- Official website of 2014 Queen's Baton Relay
- BBC Coverage of 2014 Queen's Baton Relay
- 2014 Queen's Baton Designers
- Official website of 2010 Queen's Baton Relay
- Official website of 2006 Queen's Baton Relay
- Queen's Baton Relay on New Zealand Commonwealth Games website

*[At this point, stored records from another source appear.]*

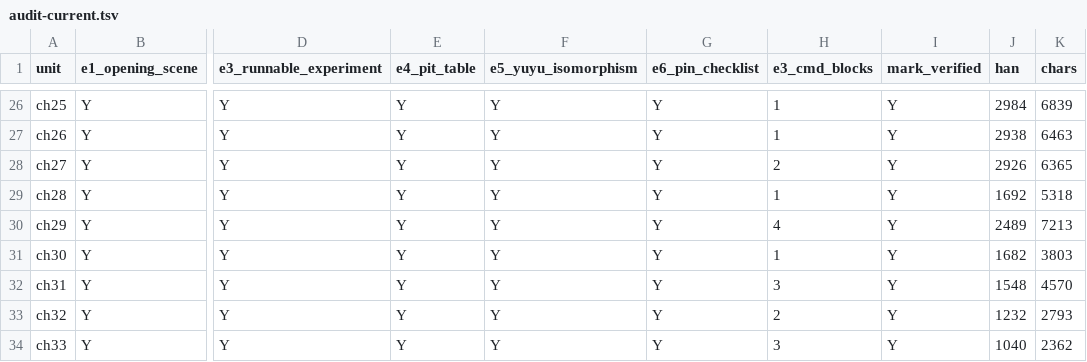
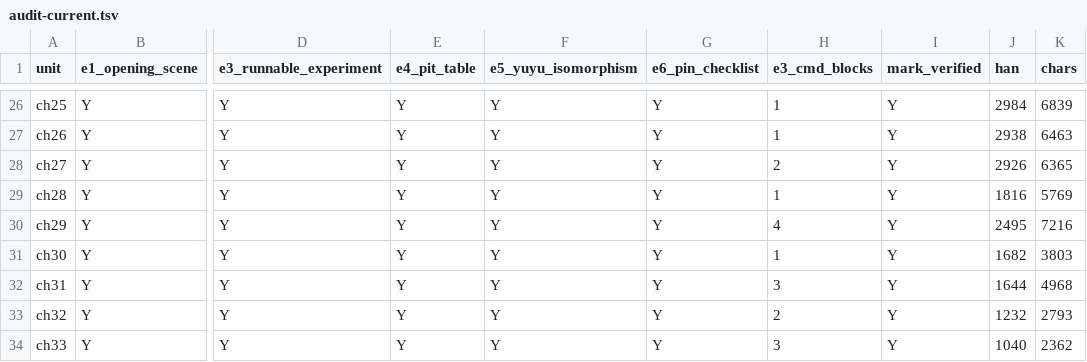
Before and after one commit to zhuguang-ZFG/ai-engineering-series, a TSV file: omp/overhaul/audit-current.tsv, drawn as a sheet; only a part is shown, gaps mark what is left out; the diff covers the shown part only; the diff names each change by its address in the sheet, - before the commit and + after, or states it on an @@ line.

```diff
--- a/omp/overhaul/audit-current.tsv
+++ b/omp/overhaul/audit-current.tsv
-J29 (han): 1692
+J29 (han): 1816
-K29 (chars): 5318
+K29 (chars): 5769
-J30 (han): 2489
+J30 (han): 2495
-K30 (chars): 7213
+K30 (chars): 7216
-J32 (han): 1548
+J32 (han): 1644
-K32 (chars): 4570
+K32 (chars): 4968
```
Also changed, not shown: 21 edited cells elsewhere in this file, 6 other files.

- "Queen's Baton Relay" on Gold Coast 2018 Commonwealth Games website